Do you love the excitement of a rumbling engine combined with the spirit of competition? You are in luck America is full of Motorsports. But not all of these sports are for everyone and you might be struggling to find the one that you can really get into. Motocross racing has those tiny little bikes, like the one you just bought for your 4 year old, weak. Horsepower is where it is at, there are a few options for horsepower, you could go with Formula one but that is dominated by those fruity European dorks. Monster trucks are only cool when they are smashing things, so that doesn’t satisfy the competition factor.
What are you left with? The obvious answer is NASCAR, 725 horsepower rumbling around the track, beer everywhere, a virtual trailer park on the infield to make you feel at home, almost perfect. But there are some drawbacks to stock car racing, first of course, is the length, who has time for a 500 mile race? Where is the excitement, boil it down to the crashes and the win and maybe you could keep me interested, but not with all of the uneventful laps in the middle. Now the other big issue is all of the turns, who can keep track of where they are going? If you are one of those people who felt their intelligence was insulted when ventriloquist Jeff Dunham’s character “Bubba J” said that he felt NASCAR was “a sport that is easy to follow when you’re hammered” as if to imply that it was simple, you aren't alone. There are some of you out there who feel as though racing has gotten too complicated, with stages and cautions and points and turns and pit stops, (not to mention dozens of cars to follow) and you aren’t wrong, it has gotten too nuanced and intellectual.

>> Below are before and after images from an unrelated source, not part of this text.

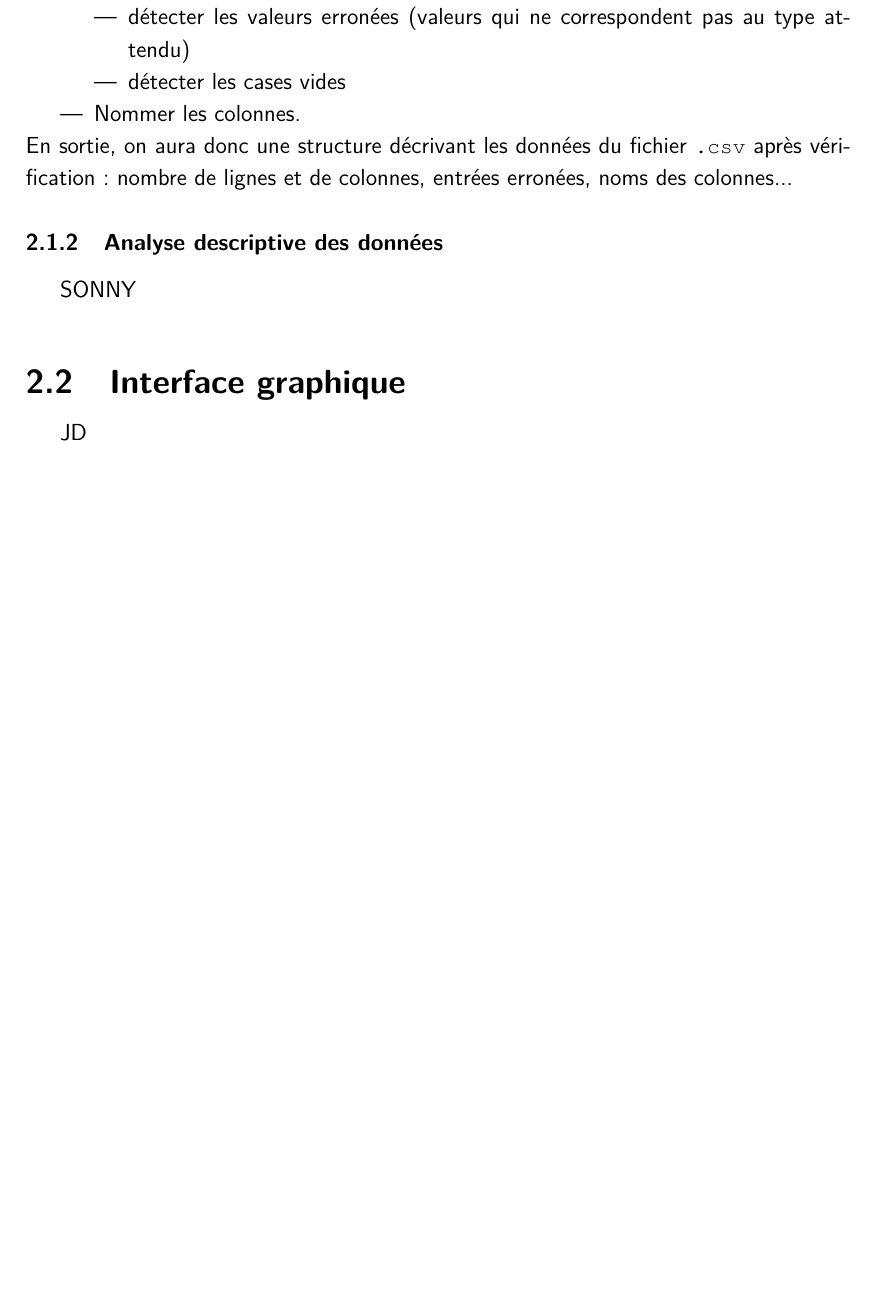
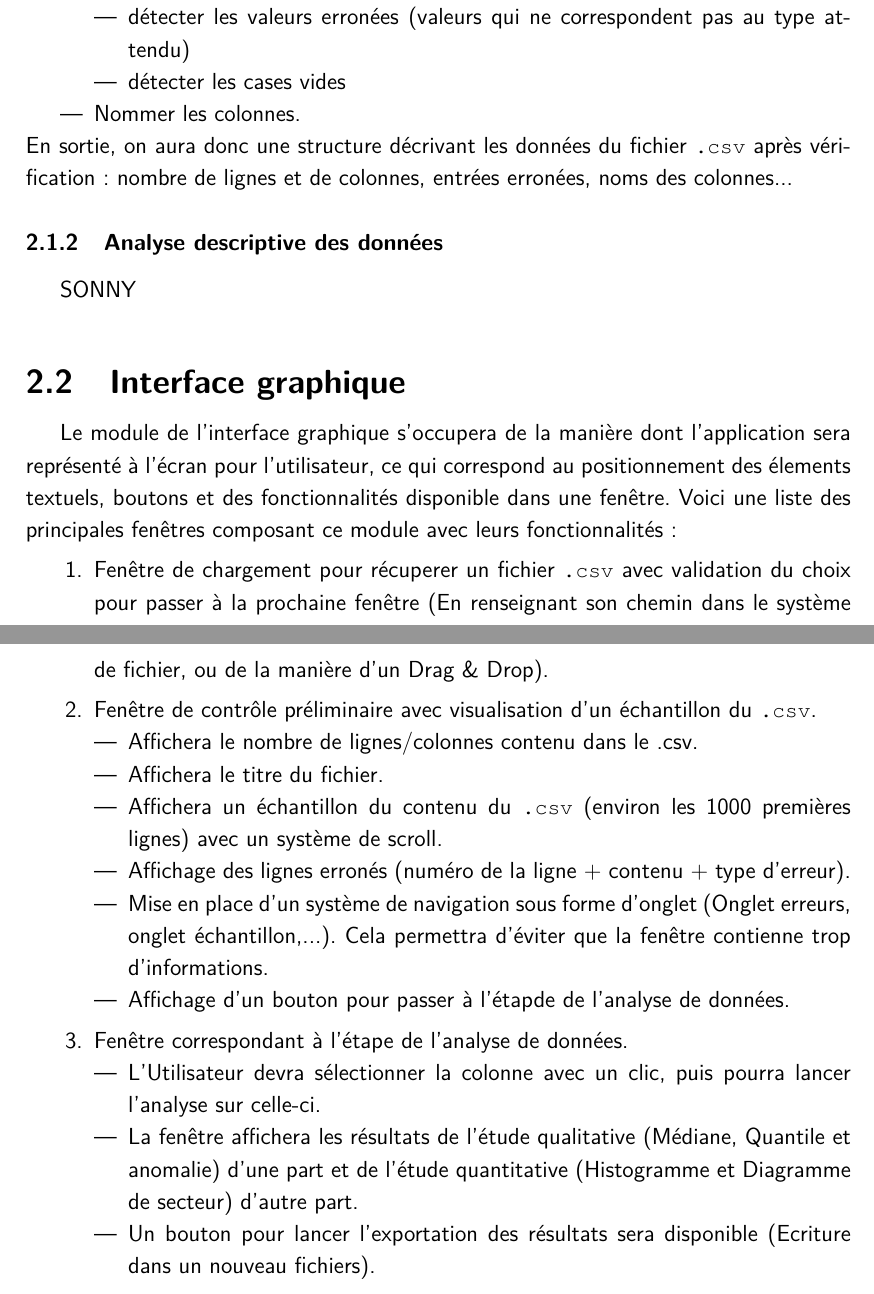
Before and after one commit to Mzem/ProjetS6, a LaTeX document (Présentations/Organigramme.tex): part of page 3 of 3 before the commit and two parts of pages 3 and 4 of 4 after it, the two joined at a grey line, cut so that both start at the same text, the shorter picture padded with empty space. Compiled offline with pdfLaTeX.

Commit message:
ajout sur Organigrame

```diff
--- a/Présentations/Organigramme.tex
+++ b/Présentations/Organigramme.tex
@@ -1,5 +1,6 @@
 \input{../tex/preambule}
 \usepackage{tikz}
+\usepackage{inputenc}
 \usetikzlibrary{arrows,automata}
 \usetikzlibrary{positioning}
 \geometry{top=3cm,bottom=3cm}
@@ -86,7 +87,25 @@
 				SONNY
 
 		\subsection{Interface graphique}
-			JD
+			Le module de l'interface graphique s'occupera de la manière dont l'application sera représenté à l'écran pour l'utilisateur, ce qui correspond au positionnement des élements textuels, boutons et des fonctionnalités disponible dans une fenêtre. Voici une liste des principales fenêtres composant ce module avec leurs fonctionnalités:
+			\begin{enumerate}
+			\item Fenêtre de chargement pour récuperer un fichier \lstinline!.csv! avec validation du choix pour passer à la prochaine fenêtre (En renseignant son chemin dans le système de fichier, ou de la manière d'un Drag \& Drop).
+			\item Fenêtre de contrôle préliminaire avec visualisation d'un échantillon du \lstinline!.csv!.
+				\begin{itemize}
+				\item Affichera le nombre de lignes/colonnes contenu dans le .csv.
+				\item Affichera le titre du fichier.
+				\item Affichera un échantillon du contenu du \lstinline!.csv! (environ les 1000 premières lignes) avec un système de scroll.
+				\item Affichage des lignes erronés (numéro de la ligne + contenu + type d'erreur).
+				\item Mise en place d'un système de navigation sous forme d'onglet (Onglet erreurs, onglet échantillon,...). Cela permettra d'éviter que la fenêtre contienne trop d'informations.
+				\item Affichage d'un bouton pour passer à l'étapde de l'analyse de données.
+				\end{itemize}
+			\item Fenêtre correspondant à l'étape de l'analyse de données.
+				\begin{itemize}
+				\item L'Utilisateur devra sélectionner la colonne avec un clic, puis pourra lancer l'analyse sur celle-ci.
+				\item La fenêtre affichera les résultats de l'étude qualitative (Médiane, Quantile et anomalie) d'une part et de l'étude quantitative (Histogramme et Diagramme de secteur) d'autre part.
+				\item Un bouton pour lancer l'exportation des résultats sera disponible (Ecriture dans un nouveau fichiers).
+				\end{itemize}
+			\end{enumerate}
 
 
 
```
Also changed, not shown: Présentations/Organigramme.pdf.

So what is there that doesn’t involve all of those wild and wacky turns and stops, as well as not taking 5 hours to put up some sort of a result? Some might say drag racing, but anything that is over faster than your average 8 year old can chug a PBR (13.2 seconds according to research) is just a little too quick. Not to mention there are still two cars out there to keep track of, and they have those parachutes? What are those even for, they aren’t skydiving at all? So one at a time, horsepower, slow it down, where can you find all of that? Tractor pulling! The competition based around seeing how far some dude can drag something behind his vehicle. It has everything you need in a Motorsport, loud engines, the smell of diesel, and a crowd full of girls who know which quick-snack has the best price on Copenhagen.
Developed by a crafty farmer who wanted to save face upon realizing he had pulled the hay wagon all the way out to the field after forgetting to put the front wheels back on, tractor pulling has been the official sport of Ohio’s intellectual elite since the mid 1900’s. The competition formed once a sled was standardized, and some fancy pants college boy engineered a mechanism to shift the weight and make it more difficult to pull as the distance increased. Immediately following its inception, the motto was “pull on Sunday, plow on Monday” with most of the tractors involved also being used for normal farm operations. Over time the tractors and trucks used in pulling evolved, multiple engines, massive turbos, cartoonish tires, completely impractical for farm work, but man can they drag some sh*t a long way.
Remember those guys from high school who somehow had five periods a day as a shop class and spent the other two in the back of the parking lot revving the engine on their P.O.S. 20 year old Chevy pickup? The best and brightest of those guys madetheir way into the Pro-Pulling circuit. Trading their (somehow always torn) Mossy oak ball-cap, flannel and ripped jeans in for a fire suit and HANS device (they get to keep the steel toes that they have worn nonstop since they were 12). Hopping in the rig to rip it up down the 330 foot dirt strip. As the ‘sport’ has grown and gained notoriety some associations like the “Lucas oil Pro Pulling league” have struck up TV deals with basic cable networks like the world famous “MAVTV” to bring the joy of pulling to the masses at home. (and let me tell you the mysterious exemption from those high school English classes shows up in the post-game interviews)
The nice real feel good side to the high stakes world of pulling is that you don’t need to be a professional with a 9000 Horsepower inter-cooled twin turbo behemoth (Ironically within a 1972 Allis-Chalmers frame) to participate. All you need is a weight to drag and a strip of dirt. Popular anywhere diesel is cheap and books are scarce, it is a competition that can be hosted with little infrastructure or organizational skill, leading to amateur pulls popping up all across the country almost every weekend. I wouldn’t advise showing up in a Prius but if you are craving the roar of an engine without the needless complexity of a race, or are just wondering who is buying all of the "Trump 2020" flags. I would advise finding yourself a local pull, filling the cooler with some Milwaukee’s Best, and enjoy watching some good ‘ole boys play in the dirt.